Excerpts from a dataset:
•••••

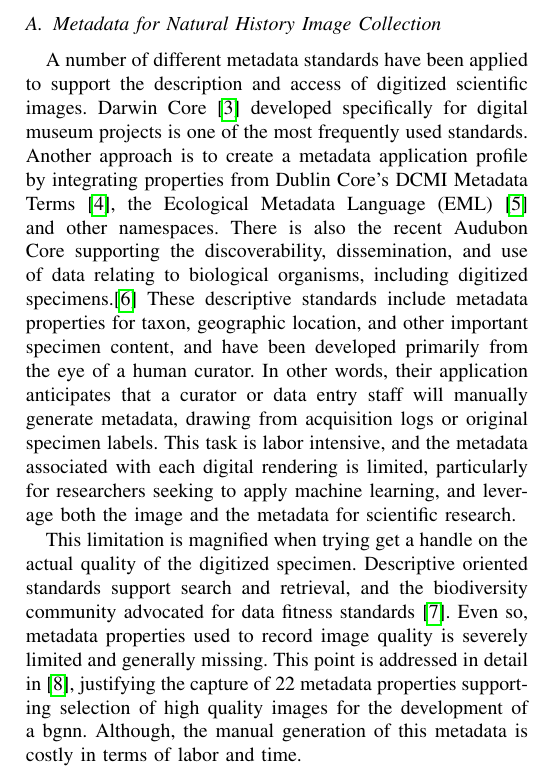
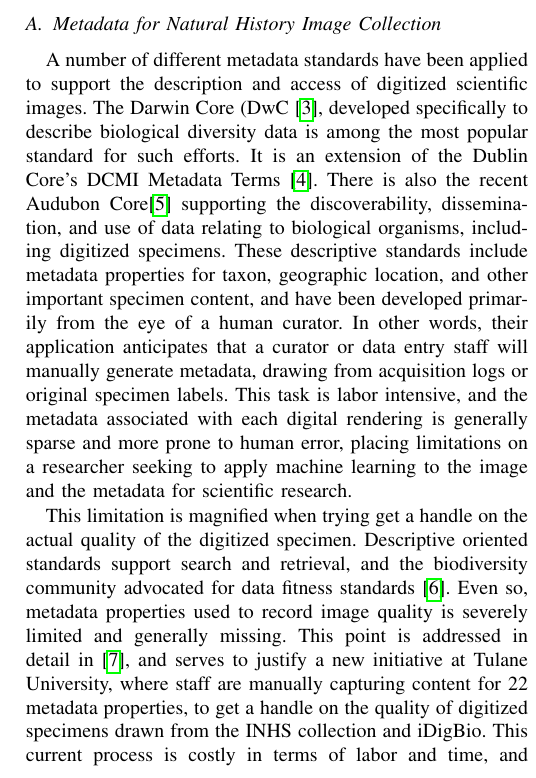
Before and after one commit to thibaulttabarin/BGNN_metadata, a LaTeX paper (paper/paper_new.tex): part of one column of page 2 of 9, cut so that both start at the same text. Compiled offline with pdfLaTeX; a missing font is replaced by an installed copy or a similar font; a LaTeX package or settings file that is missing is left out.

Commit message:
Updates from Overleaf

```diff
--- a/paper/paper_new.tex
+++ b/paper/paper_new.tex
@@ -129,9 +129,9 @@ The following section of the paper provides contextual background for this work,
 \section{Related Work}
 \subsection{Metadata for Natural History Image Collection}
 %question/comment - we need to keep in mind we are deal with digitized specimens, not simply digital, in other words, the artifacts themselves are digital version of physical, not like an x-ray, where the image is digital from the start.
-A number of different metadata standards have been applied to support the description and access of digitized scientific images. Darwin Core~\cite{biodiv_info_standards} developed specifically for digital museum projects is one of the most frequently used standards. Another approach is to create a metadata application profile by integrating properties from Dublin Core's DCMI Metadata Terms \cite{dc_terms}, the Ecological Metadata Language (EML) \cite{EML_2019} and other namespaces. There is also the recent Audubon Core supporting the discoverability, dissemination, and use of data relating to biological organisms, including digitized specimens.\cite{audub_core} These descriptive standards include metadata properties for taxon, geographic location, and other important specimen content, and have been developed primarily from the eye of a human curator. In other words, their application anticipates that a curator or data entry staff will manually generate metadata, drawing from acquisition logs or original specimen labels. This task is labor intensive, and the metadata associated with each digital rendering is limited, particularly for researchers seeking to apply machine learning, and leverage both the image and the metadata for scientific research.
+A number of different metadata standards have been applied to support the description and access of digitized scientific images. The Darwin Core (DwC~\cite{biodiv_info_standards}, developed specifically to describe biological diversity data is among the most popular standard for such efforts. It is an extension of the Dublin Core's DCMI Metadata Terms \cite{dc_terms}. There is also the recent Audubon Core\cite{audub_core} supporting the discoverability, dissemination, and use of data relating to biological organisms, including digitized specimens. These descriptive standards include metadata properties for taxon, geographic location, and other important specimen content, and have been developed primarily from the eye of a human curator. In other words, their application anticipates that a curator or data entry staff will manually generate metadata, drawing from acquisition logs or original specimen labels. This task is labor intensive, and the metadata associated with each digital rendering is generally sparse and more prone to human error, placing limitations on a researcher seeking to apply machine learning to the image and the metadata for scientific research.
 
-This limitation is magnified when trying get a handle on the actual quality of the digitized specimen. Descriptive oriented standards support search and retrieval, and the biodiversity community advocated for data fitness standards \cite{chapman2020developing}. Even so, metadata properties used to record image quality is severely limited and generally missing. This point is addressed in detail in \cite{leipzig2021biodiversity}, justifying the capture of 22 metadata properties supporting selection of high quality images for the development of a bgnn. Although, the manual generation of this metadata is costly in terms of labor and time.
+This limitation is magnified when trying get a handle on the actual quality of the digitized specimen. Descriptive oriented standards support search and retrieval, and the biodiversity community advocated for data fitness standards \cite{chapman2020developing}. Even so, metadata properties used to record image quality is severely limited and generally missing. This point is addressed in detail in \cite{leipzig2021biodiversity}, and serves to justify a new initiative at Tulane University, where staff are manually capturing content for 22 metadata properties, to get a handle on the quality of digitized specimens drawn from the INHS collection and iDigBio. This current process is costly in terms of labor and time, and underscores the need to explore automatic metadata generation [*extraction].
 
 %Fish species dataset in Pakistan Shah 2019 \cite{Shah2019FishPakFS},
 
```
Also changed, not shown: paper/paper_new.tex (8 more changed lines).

•••••

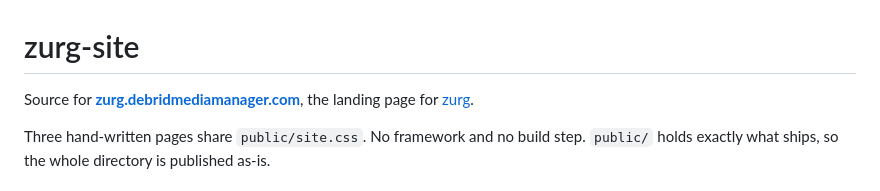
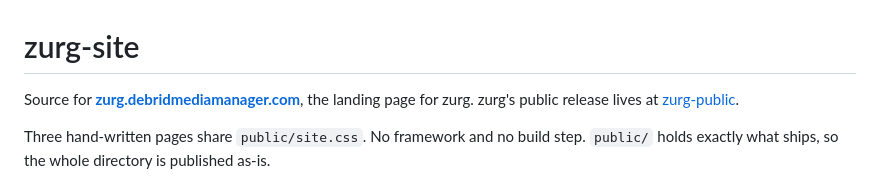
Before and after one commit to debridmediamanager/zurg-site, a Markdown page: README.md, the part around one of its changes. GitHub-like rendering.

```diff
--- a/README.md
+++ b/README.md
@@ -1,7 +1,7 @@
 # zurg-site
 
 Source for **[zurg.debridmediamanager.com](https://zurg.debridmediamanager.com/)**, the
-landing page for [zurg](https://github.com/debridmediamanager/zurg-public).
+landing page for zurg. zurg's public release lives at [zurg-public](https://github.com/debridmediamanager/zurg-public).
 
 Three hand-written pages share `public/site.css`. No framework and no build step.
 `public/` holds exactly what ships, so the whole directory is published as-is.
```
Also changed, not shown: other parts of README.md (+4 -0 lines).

•••••

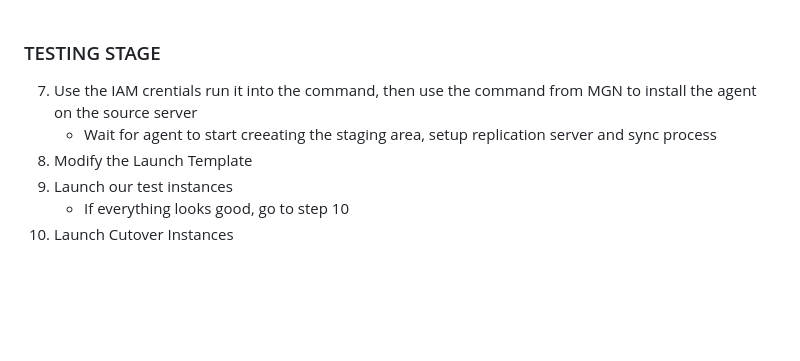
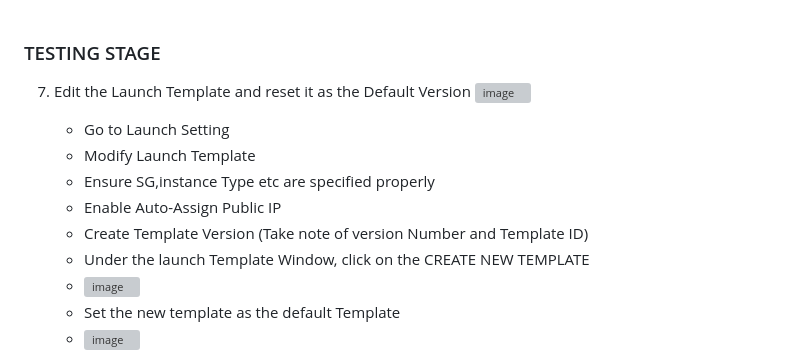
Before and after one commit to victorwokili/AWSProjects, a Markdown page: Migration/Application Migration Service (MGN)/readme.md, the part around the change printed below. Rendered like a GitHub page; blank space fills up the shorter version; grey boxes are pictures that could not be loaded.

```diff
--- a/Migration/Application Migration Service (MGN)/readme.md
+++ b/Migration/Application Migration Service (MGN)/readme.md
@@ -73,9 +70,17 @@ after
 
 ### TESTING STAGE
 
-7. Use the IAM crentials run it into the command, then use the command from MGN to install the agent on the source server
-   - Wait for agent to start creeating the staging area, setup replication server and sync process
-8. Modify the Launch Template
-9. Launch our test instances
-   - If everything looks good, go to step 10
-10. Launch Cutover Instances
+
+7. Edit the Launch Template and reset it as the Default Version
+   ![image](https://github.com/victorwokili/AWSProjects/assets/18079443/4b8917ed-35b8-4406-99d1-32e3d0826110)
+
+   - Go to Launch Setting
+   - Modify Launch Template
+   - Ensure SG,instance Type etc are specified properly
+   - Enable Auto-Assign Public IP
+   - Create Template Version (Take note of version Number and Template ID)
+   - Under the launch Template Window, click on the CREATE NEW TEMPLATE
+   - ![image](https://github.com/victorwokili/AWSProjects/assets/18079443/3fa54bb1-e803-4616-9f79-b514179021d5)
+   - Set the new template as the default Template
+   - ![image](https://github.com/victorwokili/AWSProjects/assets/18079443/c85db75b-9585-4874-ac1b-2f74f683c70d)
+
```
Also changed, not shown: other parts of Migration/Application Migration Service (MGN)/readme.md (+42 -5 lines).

•••••

Where a line of the entries contains the word "magnified", copy that line.

-This limitation is magnified when trying get a handle on the actual quality of the digitized specimen. Descriptive oriented standards support search and retrieval, and the biodiversity community advocated for data fitness standards \cite{chapman2020developing}. Even so, metadata properties used to record image quality is severely limited and generally missing. This point is addressed in detail in \cite{leipzig2021biodiversity}, justifying the capture of 22 metadata properties supporting selection of high quality images for the development of a bgnn. Although, the manual generation of this metadata is costly in terms of labor and time.
+This limitation is magnified when trying get a handle on the actual quality of the digitized specimen. Descriptive oriented standards support search and retrieval, and the biodiversity community advocated for data fitness standards \cite{chapman2020developing}. Even so, metadata properties used to record image quality is severely limited and generally missing. This point is addressed in detail in \cite{leipzig2021biodiversity}, and serves to justify a new initiative at Tulane University, where staff are manually capturing content for 22 metadata properties, to get a handle on the quality of digitized specimens drawn from the INHS collection and iDigBio. This current process is costly in terms of labor and time, and underscores the need to explore automatic metadata generation [*extraction].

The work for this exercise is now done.